▸ Material provided
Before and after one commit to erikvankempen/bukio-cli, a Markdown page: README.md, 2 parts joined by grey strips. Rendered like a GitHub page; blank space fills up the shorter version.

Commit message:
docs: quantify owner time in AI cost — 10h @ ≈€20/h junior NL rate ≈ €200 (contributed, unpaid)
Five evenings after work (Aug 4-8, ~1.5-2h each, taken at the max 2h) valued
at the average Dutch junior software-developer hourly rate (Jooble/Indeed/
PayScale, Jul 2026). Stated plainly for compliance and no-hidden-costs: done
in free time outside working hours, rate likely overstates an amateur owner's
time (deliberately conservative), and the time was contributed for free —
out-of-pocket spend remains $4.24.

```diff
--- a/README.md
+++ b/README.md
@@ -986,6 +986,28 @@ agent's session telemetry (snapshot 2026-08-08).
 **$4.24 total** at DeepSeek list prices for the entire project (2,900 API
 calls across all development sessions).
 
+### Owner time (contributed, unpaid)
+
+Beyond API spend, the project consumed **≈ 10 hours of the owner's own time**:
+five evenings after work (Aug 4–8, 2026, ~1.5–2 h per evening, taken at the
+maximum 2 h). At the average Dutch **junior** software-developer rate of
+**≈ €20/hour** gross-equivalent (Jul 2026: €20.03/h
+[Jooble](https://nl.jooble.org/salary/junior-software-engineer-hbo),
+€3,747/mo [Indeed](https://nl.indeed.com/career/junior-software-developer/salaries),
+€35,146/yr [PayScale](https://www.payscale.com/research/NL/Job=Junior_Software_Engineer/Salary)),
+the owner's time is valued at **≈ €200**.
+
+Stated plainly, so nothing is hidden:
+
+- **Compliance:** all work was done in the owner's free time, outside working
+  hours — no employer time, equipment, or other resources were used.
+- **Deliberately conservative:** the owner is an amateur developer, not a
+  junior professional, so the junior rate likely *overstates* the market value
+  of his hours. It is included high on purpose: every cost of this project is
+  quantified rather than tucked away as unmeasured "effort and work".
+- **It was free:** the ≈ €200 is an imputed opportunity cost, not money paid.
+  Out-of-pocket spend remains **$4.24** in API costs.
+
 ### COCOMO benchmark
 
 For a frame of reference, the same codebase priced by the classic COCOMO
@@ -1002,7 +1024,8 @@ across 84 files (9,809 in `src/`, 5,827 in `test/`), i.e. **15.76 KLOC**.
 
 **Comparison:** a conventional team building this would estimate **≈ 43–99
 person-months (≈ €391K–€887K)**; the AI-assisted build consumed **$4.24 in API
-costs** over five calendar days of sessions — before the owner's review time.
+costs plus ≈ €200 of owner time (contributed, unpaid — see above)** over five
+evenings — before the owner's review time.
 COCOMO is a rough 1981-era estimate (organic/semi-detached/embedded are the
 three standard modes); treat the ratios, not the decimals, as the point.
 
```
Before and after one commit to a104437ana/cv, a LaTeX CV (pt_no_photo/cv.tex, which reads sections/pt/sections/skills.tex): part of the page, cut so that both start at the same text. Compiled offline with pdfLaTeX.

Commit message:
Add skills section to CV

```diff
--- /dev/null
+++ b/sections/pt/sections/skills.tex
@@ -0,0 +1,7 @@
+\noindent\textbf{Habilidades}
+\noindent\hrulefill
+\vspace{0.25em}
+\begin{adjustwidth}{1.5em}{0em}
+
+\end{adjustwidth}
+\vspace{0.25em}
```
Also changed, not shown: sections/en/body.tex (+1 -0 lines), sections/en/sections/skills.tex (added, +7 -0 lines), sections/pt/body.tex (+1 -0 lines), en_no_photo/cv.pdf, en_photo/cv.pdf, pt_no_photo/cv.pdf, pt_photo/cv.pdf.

▸ Problem to work on
Using the records, find the number of lines in which the string "unpaid" occurs. Reply with that number alone.

▸ Solution to the problem
3